[Screenshot and code edit data]

###

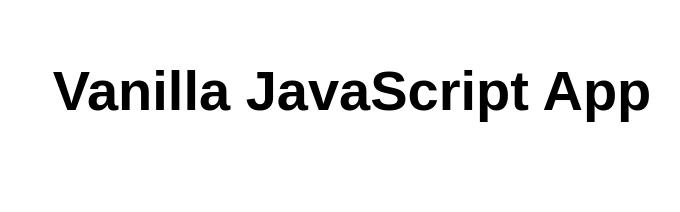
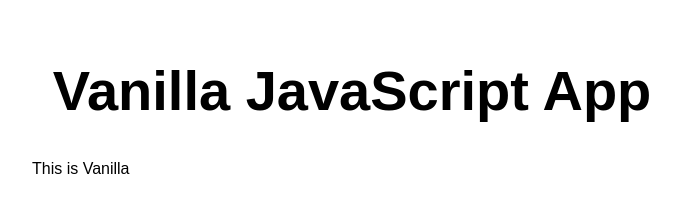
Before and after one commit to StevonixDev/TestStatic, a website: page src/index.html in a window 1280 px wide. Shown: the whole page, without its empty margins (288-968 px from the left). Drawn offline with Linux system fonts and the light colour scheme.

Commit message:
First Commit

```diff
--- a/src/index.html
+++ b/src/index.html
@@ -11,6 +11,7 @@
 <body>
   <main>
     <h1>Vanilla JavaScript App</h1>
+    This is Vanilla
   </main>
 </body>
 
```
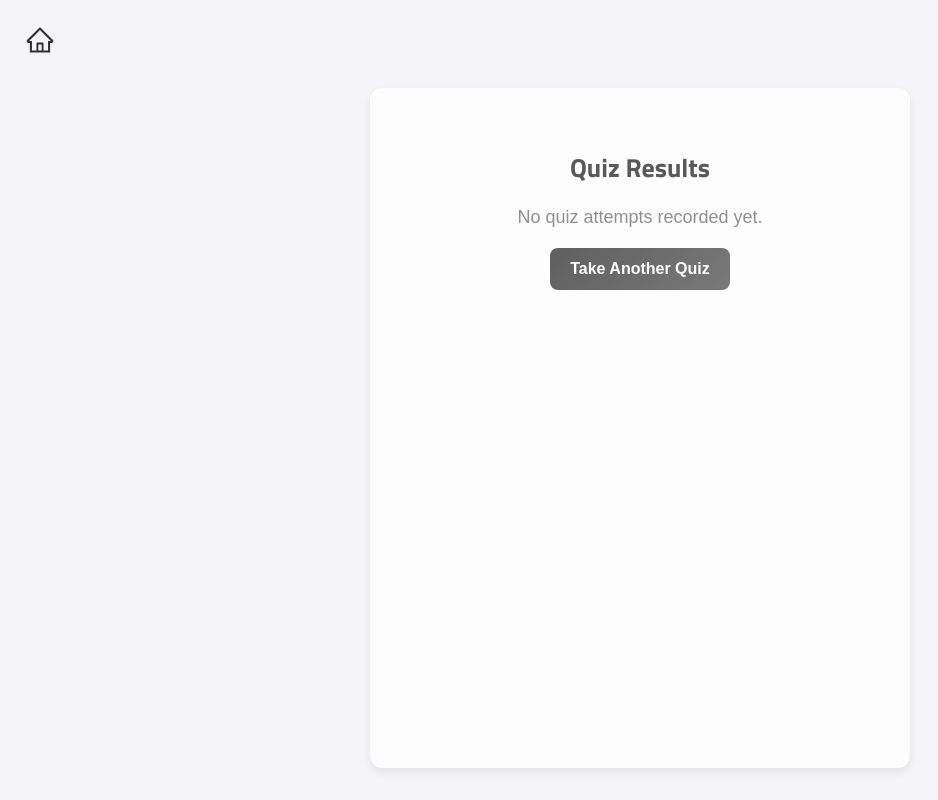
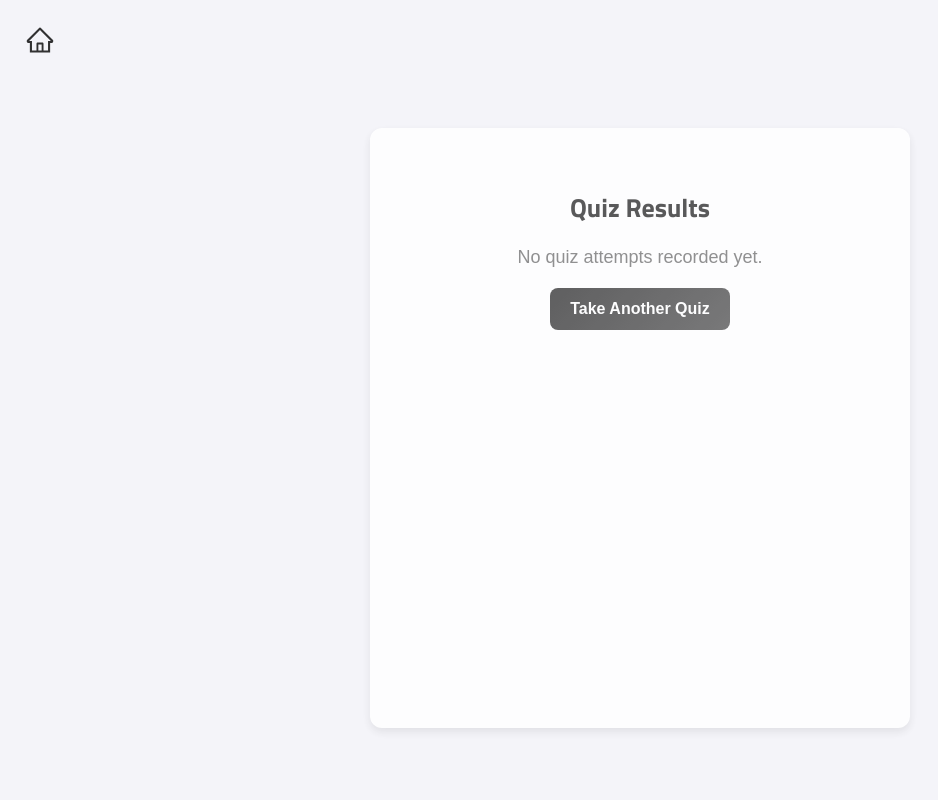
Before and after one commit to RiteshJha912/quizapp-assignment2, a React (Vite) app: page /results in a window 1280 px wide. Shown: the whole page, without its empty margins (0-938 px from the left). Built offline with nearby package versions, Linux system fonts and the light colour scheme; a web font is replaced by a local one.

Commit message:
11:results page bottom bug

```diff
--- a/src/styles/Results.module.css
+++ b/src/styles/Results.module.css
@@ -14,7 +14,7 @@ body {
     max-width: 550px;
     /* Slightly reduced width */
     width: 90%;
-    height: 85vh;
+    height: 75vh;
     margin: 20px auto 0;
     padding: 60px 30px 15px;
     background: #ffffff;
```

###

— Your task —
With the pictures left aside, write out all of the records above exactly.

— Response —
Before and after one commit to StevonixDev/TestStatic, a website: page src/index.html in a window 1280 px wide. Shown: the whole page, without its empty margins (288-968 px from the left). Drawn offline with Linux system fonts and the light colour scheme.

Commit message:
First Commit

```diff
--- a/src/index.html
+++ b/src/index.html
@@ -11,6 +11,7 @@
 <body>
   <main>
     <h1>Vanilla JavaScript App</h1>
+    This is Vanilla
   </main>
 </body>
 
```
Before and after one commit to RiteshJha912/quizapp-assignment2, a React (Vite) app: page /results in a window 1280 px wide. Shown: the whole page, without its empty margins (0-938 px from the left). Built offline with nearby package versions, Linux system fonts and the light colour scheme; a web font is replaced by a local one.

Commit message:
11:results page bottom bug

```diff
--- a/src/styles/Results.module.css
+++ b/src/styles/Results.module.css
@@ -14,7 +14,7 @@ body {
     max-width: 550px;
     /* Slightly reduced width */
     width: 90%;
-    height: 85vh;
+    height: 75vh;
     margin: 20px auto 0;
     padding: 60px 30px 15px;
     background: #ffffff;
```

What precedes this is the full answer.